The department’s criminal division, the F.B.I. and the U.S. attorney for the Eastern District of Virginia are investigating ByteDance, which is based in Beijing and has close ties with China’s government, according to a person with knowledge of the situation.
A Justice Department spokesman had no comment.
Confirmation of the investigation comes as the White House hardens its stance toward forcing the company to address national security concerns about TikTok. They include fears that China might be using the popular video service to gather data about or spy on Americans, undermine democratic institutions and foster internet addictions among young people.
TikTok disclosed this week that the Biden administration had asked its owner to sell the app — which is already being blocked from government phones in the U.S., Europe and more than two dozen states — or face a possible nationwide ban.
The federal criminal inquiry was reported earlier by Forbes magazine. The journalist who wrote the story said she was one of the people whose data had been tracked by the company.
The ByteDance employees implicated in the surveillance, who were later fired, were trying to find the sources of suspected leaks of internal conversations and business documents to journalists. They gained access to the IP addresses and other data of the reporters and people they were connected to via their TikTok accounts.

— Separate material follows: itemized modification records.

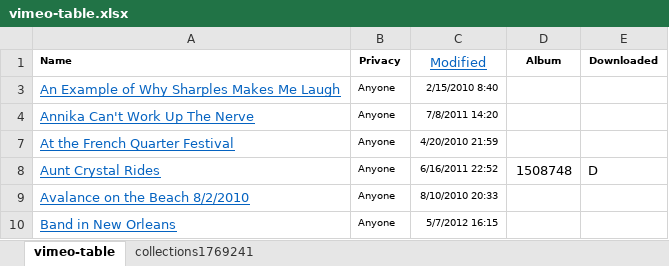
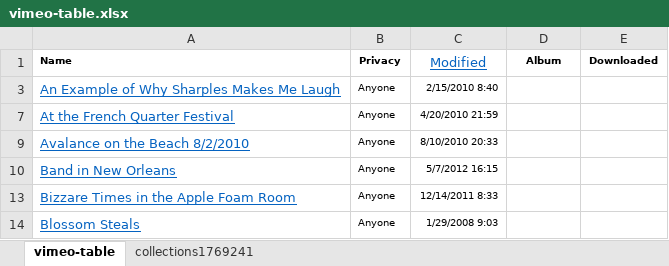
Before and after one commit to bens4lsu/theskinny-publish, an Excel workbook: ben-build tools/old video catalog/vimeo-table.xlsx, sheet vimeo-table, drawn as a sheet; only a part is shown; the shorter side is filled out with more unchanged rows; values as stored, in another font and other column widths than the file's, no borders; the diff covers the shown part only; the diff names each change by its address in the sheet, - before the commit and + after, or states it on an @@ line.

```diff
--- a/ben-build tools/old video catalog/vimeo-table.xlsx (sheet vimeo-table)
+++ b/ben-build tools/old video catalog/vimeo-table.xlsx (sheet vimeo-table)
-row 4: Annika Can't Work Up The Nerve | Anyone | 7/8/2011 14:20
@@ row 8 hidden: Aunt Crystal Rides | Anyone | 6/16/2011 22:52 | 1508748 | D @@
```
Also changed, not shown: 7 removed rows, 11 hidden or unhidden rows and 10 edited cells elsewhere in this sheet, sheet collections1769241, hidden cells, 11 other files.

Two of the employees were based in China. The company said it was making changes to prevent such breaches in the future.
But the company’s reassurances have done little to quell growing demands by politicians on both sides of the aisle to block or ban the app. President Biden has said he might support an effort, now working its way through Congress, to ban the app in the U.S.
This represents a drastic shift over the past year, when some in the administration were expressing confidence that a compromise could be struck that would allow the company to continue its operations in exchange for major changes to its data security and governance.
TikTok had been hoping that a group of federal agencies known as the Committee on Foreign Investment in the United States, or CFIUS, would approve of its plans for operating in the country while remaining under the ownership of ByteDance.
But the No. 2 official at the Justice Department, Lisa Monaco, did not sign off on a 90-page draft agreement, and the Treasury Department, which plays a crucial role in approving deals involving national security risks, expressed skepticism that the potential agreement would resolve national security issues, people with knowledge of the matter said.
The White House now seems to be moving fast in the other direction, with senior officials increasingly viewing a divestment as the only acceptable path forward.
Officials with TikTok, which has a robust public relations and lobbying operation in Washington, said they were weighing their options and expressed disappointed by the pressure to sell.
The company said its security proposal, which involves storing Americans’ data in the United States, offered the best possible protection for users.
“If protecting national security is the objective, divestment doesn’t solve the problem: A change in ownership would not impose any new restrictions on data flows or access,” Maureen Shanahan, a spokeswoman for TikTok, said in a statement this week.
TikTok’s chief executive, Shou Zi Chew, is scheduled to testify before the House Energy and Commerce Committee next week. He is expected to face questions about the app’s ties to China, as well as concerns that it delivers harmful content to young people.
A spokeswoman for TikTok did not immediately respond to a request for comment, and referred all questions to ByteDance.
A ByteDance spokeswoman did not respond. But she had told Forbes that the company “strongly condemned the actions of the individuals found to have been involved,” and would “cooperate with any official investigations when brought to us.”